Mountain View Electric Association held its annual Lamplighters dinner Oct. 8 for Falcon-area MVEA members at the Antler Creek Golf Club.The association sponsors the dinner to share information with its members on MVEA projects and issues. Because MVEA is a rural cooperative, its customers are its members.MVEA’s general manager, Jim Herron, provided information about MVEA’s new office on Woodmen Road, which should be finished by the end of November.Because lighting in commercial buildings consumes the most electricity, Herron said the building was designed with clearstory construction and solar tubes to allow for natural light. Light wells also allowed natural light to reach the bottom floor.The building is equipped with light-emitting diode task lighting and fluorescent lights that dim automatically when a room is empty or naturally well-lit.”We’ve stepped into the renewable energy age,” he said. The new building includes a solar array and wind turbine to demonstrate how customers can install the devices and generate their own electricity.There is a strong interest in renewable energy within MVEA’s service area, Herron said.By matching $65,000 in grant money from Gov. Bill Ritter’s energy office, in 2009, MVEA offered rebates that helped fund 25 projects in MVEA’s service area.Herron also summarized the association’s growth since 1995, when MVEA had almost 20,000 customers, which he measured in meters.”We doubled from 20,000 to 40,000 meters in the 12 years between 1995 and 2007,” he said, with a growth rate of 1,500 to 3,000 meters a year.”Growth has slowed down a bit since then.
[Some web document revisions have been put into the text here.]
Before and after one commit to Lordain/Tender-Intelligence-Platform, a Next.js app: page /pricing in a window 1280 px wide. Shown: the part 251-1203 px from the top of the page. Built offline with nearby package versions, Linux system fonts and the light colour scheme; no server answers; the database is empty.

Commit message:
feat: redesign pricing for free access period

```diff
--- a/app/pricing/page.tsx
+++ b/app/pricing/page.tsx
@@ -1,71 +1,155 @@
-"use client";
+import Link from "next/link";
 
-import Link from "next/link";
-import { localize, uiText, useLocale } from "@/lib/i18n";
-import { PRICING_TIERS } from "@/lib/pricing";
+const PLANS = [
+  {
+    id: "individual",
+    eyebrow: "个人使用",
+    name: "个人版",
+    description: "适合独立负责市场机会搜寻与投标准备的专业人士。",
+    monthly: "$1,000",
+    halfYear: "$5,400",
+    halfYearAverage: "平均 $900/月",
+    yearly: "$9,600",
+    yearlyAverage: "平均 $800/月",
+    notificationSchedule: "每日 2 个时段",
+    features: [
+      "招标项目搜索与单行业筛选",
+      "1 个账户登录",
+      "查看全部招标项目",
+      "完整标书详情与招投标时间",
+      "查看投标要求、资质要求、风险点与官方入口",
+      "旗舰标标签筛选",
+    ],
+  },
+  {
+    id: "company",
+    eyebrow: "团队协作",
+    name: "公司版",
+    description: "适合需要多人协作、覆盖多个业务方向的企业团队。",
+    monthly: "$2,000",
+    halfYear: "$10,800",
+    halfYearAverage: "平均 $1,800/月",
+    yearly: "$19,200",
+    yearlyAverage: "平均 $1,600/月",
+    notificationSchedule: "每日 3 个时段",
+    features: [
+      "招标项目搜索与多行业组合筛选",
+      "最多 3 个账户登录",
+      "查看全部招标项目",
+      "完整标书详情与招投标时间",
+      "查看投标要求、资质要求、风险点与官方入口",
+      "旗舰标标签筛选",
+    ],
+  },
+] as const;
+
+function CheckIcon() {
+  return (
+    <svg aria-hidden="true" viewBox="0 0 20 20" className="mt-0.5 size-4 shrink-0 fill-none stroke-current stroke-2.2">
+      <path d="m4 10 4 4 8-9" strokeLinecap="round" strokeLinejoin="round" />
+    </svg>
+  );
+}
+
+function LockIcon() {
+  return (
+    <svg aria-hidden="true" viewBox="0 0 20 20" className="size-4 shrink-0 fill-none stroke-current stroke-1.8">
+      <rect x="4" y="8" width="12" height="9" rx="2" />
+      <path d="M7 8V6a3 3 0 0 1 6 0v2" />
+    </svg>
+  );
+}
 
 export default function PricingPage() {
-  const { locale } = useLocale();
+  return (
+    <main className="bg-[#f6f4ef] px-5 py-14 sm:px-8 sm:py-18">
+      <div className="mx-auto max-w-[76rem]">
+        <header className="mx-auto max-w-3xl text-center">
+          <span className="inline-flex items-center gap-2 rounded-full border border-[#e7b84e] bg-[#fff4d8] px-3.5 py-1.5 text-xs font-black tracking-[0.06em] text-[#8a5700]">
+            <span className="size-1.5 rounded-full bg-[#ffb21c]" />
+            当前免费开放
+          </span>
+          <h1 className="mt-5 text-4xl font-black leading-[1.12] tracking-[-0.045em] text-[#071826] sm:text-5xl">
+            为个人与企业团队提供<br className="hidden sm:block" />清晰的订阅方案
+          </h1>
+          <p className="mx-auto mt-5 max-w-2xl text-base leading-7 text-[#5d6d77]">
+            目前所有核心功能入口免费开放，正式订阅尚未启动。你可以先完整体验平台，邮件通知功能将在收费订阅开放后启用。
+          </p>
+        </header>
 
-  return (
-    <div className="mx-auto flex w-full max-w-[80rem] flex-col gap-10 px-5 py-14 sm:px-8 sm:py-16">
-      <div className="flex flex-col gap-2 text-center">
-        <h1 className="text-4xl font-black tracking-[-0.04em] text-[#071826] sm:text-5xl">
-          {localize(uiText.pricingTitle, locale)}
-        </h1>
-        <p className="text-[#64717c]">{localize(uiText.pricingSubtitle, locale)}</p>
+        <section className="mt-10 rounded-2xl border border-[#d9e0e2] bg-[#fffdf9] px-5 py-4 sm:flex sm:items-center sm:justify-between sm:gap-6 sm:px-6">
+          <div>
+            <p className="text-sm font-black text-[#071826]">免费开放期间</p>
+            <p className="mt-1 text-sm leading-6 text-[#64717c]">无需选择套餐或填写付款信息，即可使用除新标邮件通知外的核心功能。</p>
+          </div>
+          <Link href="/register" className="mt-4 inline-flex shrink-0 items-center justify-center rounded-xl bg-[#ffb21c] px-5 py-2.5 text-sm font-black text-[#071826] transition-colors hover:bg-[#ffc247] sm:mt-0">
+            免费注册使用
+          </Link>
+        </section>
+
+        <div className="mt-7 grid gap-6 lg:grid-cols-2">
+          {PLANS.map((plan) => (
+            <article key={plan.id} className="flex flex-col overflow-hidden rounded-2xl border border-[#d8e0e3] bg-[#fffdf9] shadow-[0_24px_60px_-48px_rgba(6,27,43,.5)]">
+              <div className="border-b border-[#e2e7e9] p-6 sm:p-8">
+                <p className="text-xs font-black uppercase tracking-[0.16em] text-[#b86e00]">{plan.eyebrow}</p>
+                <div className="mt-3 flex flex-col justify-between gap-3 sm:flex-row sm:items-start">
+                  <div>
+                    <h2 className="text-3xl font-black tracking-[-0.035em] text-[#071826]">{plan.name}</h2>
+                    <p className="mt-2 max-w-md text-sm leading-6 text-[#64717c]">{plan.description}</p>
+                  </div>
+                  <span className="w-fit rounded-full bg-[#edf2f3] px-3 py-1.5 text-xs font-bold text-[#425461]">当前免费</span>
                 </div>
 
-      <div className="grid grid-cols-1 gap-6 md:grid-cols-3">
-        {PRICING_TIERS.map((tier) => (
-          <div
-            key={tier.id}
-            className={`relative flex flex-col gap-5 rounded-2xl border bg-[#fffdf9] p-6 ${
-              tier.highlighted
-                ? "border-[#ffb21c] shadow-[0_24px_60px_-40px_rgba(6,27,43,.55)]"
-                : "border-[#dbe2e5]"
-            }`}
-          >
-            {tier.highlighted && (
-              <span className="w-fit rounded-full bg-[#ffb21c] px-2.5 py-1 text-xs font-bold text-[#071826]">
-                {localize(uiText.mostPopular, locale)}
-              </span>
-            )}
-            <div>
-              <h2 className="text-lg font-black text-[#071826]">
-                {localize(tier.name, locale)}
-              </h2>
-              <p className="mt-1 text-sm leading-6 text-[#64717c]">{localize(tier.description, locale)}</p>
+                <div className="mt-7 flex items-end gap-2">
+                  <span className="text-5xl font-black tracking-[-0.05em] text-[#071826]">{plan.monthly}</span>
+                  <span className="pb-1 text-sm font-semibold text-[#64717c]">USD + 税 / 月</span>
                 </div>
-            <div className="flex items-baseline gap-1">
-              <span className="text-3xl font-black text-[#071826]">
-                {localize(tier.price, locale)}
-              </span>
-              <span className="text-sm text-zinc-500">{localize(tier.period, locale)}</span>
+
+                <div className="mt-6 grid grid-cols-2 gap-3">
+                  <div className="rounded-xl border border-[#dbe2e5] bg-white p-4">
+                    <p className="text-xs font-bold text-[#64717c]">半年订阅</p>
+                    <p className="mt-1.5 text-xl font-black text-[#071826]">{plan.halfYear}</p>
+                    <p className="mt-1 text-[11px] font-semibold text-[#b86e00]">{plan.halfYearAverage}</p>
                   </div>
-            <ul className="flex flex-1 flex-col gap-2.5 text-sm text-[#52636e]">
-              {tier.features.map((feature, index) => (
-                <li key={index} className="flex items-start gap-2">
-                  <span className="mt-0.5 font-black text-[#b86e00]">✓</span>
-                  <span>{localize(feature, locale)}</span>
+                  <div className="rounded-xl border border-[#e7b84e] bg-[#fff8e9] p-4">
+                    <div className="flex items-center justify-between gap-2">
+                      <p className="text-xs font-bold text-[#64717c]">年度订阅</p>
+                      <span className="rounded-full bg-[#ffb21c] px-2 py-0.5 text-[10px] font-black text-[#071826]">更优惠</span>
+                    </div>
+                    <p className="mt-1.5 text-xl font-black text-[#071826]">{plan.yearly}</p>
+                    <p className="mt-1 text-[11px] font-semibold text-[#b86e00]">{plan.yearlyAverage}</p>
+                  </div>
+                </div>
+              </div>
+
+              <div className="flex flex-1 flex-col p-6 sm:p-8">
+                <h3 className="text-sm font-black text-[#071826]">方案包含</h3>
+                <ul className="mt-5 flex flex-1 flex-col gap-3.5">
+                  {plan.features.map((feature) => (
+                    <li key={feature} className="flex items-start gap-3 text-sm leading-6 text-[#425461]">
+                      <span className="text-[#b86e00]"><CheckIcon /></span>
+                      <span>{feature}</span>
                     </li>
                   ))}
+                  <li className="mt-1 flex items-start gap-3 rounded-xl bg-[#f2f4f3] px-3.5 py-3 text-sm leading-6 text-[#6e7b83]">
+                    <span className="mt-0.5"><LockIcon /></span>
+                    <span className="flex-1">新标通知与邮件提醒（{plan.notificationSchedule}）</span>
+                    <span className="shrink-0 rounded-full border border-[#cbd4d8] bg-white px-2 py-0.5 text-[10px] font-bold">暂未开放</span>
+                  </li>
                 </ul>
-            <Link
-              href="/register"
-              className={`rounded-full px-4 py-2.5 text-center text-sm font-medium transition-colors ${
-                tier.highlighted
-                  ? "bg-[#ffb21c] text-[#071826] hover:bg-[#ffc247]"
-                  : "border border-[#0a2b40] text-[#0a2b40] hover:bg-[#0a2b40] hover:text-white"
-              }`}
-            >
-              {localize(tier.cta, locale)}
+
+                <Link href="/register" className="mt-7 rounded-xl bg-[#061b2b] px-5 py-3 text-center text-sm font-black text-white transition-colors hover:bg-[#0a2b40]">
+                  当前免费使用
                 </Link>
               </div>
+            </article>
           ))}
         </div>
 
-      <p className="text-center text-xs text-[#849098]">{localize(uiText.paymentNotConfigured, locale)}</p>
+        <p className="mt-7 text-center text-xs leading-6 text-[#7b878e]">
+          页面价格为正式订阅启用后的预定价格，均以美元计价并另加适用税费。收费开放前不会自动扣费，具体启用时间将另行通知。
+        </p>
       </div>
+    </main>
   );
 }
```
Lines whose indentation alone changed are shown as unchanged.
I think this year we may be in the 800 [meter] range before the end of the year.” Electricity sales have declined by 4 percent, Herron said.The economic downturn has had an impact on Tri-State Generation and Transmission, the source of electricity for MVEA.Tri-State has put on hold many of the transmission line projects that would have crisscrossed the MVEA service area and has also delayed construction on a power generation plant in southeastern Colorado, Herron said. “Tri-State will buy power from a 30 megawatt solar unit in New Mexico and from the 51 megawatt Kit Carson wind project near Burlington,” he added.Herron talked about climate change. “The generation of electricity … emits about 30 percent of the carbon dioxide [produced by] industry in the United States,” he said.The Obama administration is taking two approaches to climate change: new legislation or allowing the Environmental Protection Agency to regulate greenhouse gases.Of the two, Herron said he prefers new legislation, which presents opportunities to debate the issues.”The Senate introduced a climate change bill just a few days ago, and it’s looking at a 20 percent reduction in greenhouse gases by 2020 and 80 percent reduction by 2050,” he said.”You would have to reduce your consumption or we would have to have technology that’s going to allow us to do what we do now … [to] have an 80 percent reduction in greenhouse gases,” he said.”The technology for carbon capture and sequestration [from burning coal] is not there yet, so we’re saying, ‘Make sure if you’re going to put mandates on us the technology is available,'” Herron said.By Herron’s rough calculations, the Waxman-Markey American Clean Energy and Security Act, which the House passed in June, would raise the price of electricity for an average MVEA customer $100 a year in 2012. By 2030, additional increases would raise that customer’s electricity bill by $300 a year.”Legislation must be fair, affordable and achievable,” he said, adding that MVEA members concerned about climate change legislation should contact their representatives in Congress.Darryl Edwards, manager of MVEA’s member services department, said MVEA holds Lamplighter dinners every year in Falcon, Limon, Calhan and Monument. Anyone interested in attending the dinner next year should call MVEA’s Falcon office and ask to be put on the invitee list for 2010.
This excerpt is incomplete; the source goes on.